**** Supplied records
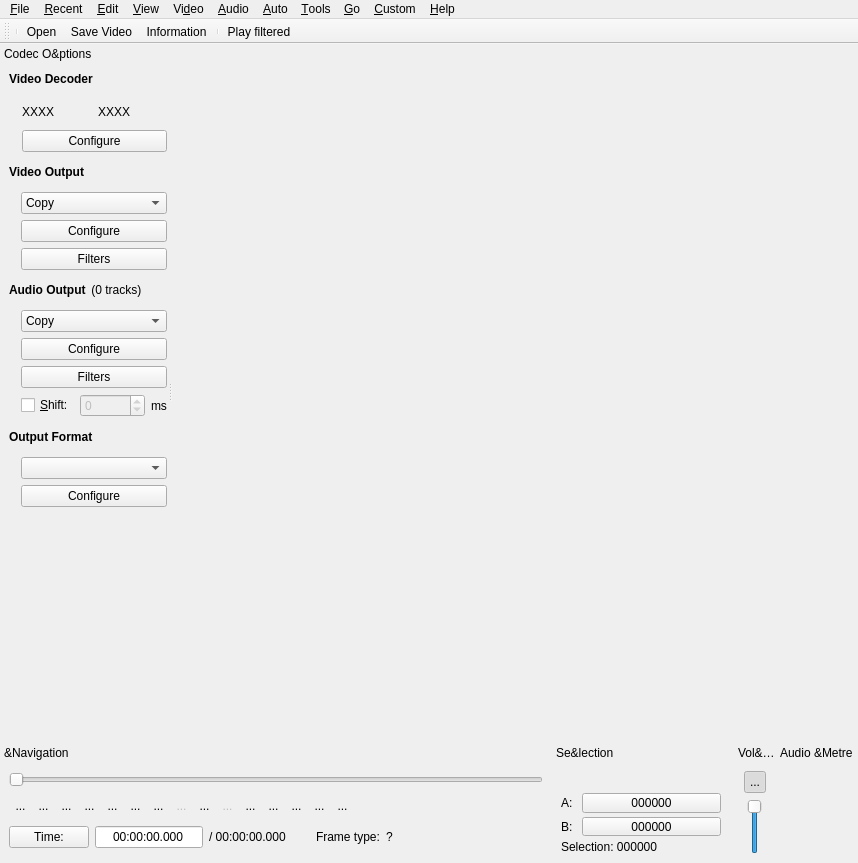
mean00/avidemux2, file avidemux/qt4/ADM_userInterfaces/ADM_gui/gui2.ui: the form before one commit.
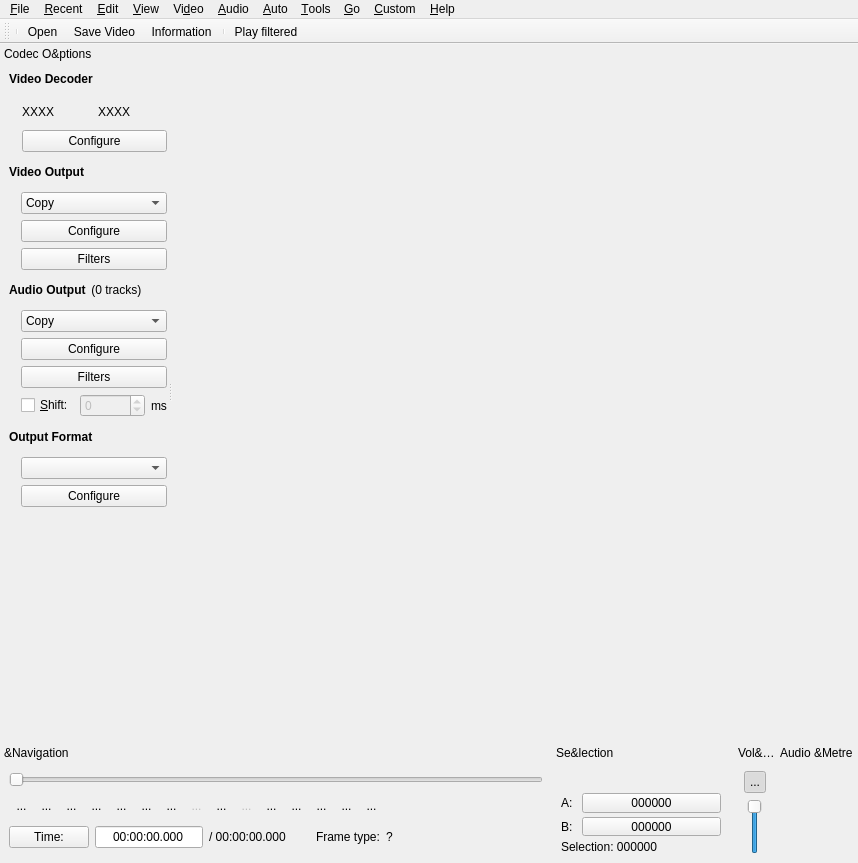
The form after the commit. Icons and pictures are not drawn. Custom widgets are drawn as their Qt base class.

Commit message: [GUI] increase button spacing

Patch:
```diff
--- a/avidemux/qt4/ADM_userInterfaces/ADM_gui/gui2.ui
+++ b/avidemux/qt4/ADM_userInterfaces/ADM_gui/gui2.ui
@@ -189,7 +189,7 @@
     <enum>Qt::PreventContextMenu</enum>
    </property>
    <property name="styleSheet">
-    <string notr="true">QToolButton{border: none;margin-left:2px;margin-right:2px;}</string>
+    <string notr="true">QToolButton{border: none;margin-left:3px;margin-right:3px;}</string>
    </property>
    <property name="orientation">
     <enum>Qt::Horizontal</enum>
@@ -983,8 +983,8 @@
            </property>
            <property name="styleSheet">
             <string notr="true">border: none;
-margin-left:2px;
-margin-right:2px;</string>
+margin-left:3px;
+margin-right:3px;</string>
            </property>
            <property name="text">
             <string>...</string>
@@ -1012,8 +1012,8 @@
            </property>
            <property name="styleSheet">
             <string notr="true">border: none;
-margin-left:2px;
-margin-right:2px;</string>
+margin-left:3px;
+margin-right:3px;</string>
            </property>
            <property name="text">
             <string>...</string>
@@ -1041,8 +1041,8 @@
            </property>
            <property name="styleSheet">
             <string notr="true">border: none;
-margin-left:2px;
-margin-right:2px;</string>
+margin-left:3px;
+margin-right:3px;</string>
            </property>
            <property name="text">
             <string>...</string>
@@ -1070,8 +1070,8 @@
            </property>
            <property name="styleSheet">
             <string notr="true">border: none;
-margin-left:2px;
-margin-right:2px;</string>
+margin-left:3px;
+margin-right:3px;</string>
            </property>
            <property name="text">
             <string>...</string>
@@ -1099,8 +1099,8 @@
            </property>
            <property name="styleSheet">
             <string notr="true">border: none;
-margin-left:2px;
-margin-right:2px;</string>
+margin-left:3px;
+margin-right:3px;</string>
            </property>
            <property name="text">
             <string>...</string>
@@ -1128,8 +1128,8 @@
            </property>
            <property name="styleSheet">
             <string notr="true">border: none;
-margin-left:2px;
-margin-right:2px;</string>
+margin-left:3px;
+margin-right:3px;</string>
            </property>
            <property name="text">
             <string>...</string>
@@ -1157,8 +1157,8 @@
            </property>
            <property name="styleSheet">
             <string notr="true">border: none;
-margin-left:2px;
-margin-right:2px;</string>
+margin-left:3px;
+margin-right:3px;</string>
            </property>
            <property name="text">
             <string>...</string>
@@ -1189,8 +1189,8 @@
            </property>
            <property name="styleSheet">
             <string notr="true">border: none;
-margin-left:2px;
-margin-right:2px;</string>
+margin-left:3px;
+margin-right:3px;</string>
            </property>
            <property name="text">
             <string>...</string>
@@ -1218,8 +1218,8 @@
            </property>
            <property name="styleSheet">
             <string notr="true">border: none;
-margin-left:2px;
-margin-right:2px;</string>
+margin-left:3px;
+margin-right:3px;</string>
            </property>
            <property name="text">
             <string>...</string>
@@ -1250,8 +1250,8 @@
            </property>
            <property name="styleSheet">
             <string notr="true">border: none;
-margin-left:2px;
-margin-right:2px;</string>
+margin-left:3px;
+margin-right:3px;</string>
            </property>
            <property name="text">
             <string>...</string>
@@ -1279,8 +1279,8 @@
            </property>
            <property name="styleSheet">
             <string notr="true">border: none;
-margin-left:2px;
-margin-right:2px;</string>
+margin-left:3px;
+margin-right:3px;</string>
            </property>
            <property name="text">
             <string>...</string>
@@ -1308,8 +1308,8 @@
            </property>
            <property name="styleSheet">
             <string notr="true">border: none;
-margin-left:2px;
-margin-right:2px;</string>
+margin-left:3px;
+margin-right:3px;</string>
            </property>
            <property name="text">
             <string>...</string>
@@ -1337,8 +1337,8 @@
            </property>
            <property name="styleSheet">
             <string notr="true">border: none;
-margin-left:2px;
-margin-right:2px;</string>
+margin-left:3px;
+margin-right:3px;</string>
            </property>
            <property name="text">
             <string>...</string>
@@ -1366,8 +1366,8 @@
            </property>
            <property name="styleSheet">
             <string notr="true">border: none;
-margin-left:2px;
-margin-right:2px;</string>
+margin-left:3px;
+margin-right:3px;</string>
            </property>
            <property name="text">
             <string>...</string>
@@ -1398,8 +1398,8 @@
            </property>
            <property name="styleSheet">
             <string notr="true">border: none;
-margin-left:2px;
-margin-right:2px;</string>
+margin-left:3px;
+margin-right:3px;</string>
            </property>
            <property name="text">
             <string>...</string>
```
********
**** Supplied records
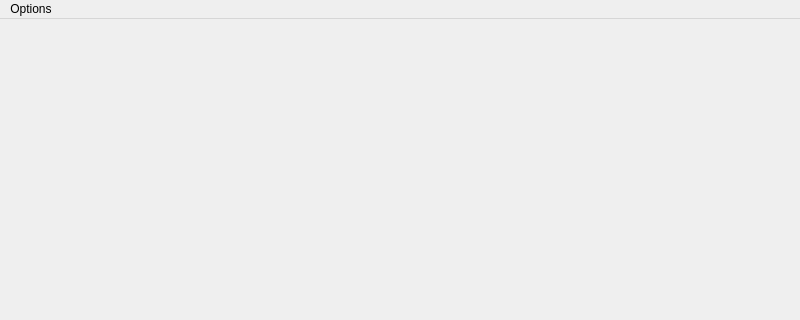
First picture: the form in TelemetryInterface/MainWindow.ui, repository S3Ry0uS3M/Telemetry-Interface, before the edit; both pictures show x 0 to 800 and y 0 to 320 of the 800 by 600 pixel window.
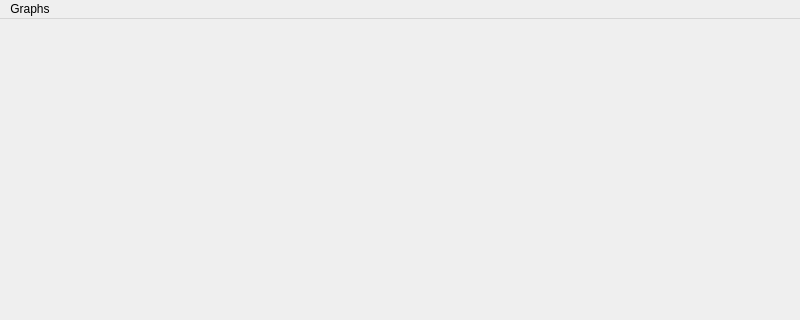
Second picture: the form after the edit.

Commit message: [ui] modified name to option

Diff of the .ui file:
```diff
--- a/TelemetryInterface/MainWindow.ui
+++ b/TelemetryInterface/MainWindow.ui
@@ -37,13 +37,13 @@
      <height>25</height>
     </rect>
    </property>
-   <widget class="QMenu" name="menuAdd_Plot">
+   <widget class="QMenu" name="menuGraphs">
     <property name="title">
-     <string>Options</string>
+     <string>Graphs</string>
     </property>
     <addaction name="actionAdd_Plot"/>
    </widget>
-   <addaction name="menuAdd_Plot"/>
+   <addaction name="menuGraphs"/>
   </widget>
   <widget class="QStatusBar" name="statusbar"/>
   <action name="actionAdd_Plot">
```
********
**** Supplied records
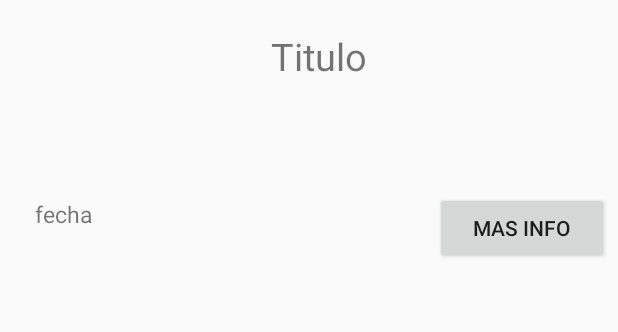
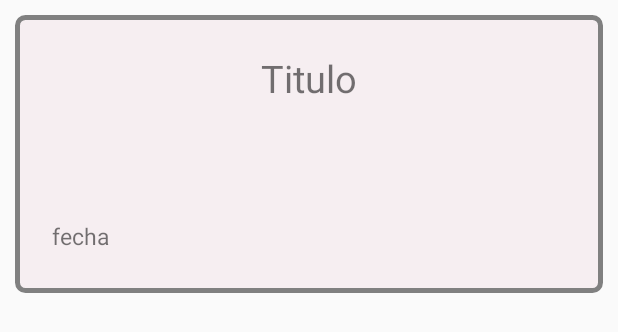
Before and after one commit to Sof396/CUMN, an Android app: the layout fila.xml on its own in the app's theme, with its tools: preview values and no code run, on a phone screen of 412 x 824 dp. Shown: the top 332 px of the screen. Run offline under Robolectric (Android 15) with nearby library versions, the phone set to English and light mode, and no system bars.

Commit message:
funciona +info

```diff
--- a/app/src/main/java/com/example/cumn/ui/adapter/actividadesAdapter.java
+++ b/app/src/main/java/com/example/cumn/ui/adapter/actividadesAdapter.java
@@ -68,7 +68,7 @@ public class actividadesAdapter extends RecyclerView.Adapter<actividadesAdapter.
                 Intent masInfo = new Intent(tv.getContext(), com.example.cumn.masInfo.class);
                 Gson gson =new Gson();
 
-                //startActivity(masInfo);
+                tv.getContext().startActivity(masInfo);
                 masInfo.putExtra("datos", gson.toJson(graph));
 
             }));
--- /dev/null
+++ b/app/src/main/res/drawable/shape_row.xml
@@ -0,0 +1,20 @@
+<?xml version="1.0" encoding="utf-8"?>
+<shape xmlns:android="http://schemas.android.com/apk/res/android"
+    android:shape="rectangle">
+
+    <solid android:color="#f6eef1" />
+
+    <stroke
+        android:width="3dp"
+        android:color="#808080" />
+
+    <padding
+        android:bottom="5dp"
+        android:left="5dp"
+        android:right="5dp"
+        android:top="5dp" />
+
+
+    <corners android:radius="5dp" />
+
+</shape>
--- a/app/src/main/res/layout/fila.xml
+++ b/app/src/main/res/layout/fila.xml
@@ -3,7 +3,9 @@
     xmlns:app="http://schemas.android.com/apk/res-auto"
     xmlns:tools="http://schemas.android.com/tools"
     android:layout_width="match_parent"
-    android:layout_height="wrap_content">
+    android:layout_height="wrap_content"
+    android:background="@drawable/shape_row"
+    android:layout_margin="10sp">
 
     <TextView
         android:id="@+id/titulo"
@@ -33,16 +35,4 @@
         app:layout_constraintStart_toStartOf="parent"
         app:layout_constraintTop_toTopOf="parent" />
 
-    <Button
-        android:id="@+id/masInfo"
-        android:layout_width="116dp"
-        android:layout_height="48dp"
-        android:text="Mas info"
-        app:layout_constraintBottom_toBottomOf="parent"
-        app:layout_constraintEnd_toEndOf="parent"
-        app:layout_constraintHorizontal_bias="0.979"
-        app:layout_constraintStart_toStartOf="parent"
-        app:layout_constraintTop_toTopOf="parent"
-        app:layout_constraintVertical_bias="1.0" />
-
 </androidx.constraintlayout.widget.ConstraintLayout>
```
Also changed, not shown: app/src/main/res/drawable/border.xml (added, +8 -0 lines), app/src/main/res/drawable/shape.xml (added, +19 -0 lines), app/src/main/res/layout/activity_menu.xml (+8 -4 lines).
********
• **Task directions**
List all lines above in which the string "drawable" appears.

• **Solved exercise**
+++ b/app/src/main/res/drawable/shape_row.xml
+    android:background="@drawable/shape_row"
Also changed, not shown: app/src/main/res/drawable/border.xml (added, +8 -0 lines), app/src/main/res/drawable/shape.xml (added, +19 -0 lines), app/src/main/res/layout/activity_menu.xml (+8 -4 lines).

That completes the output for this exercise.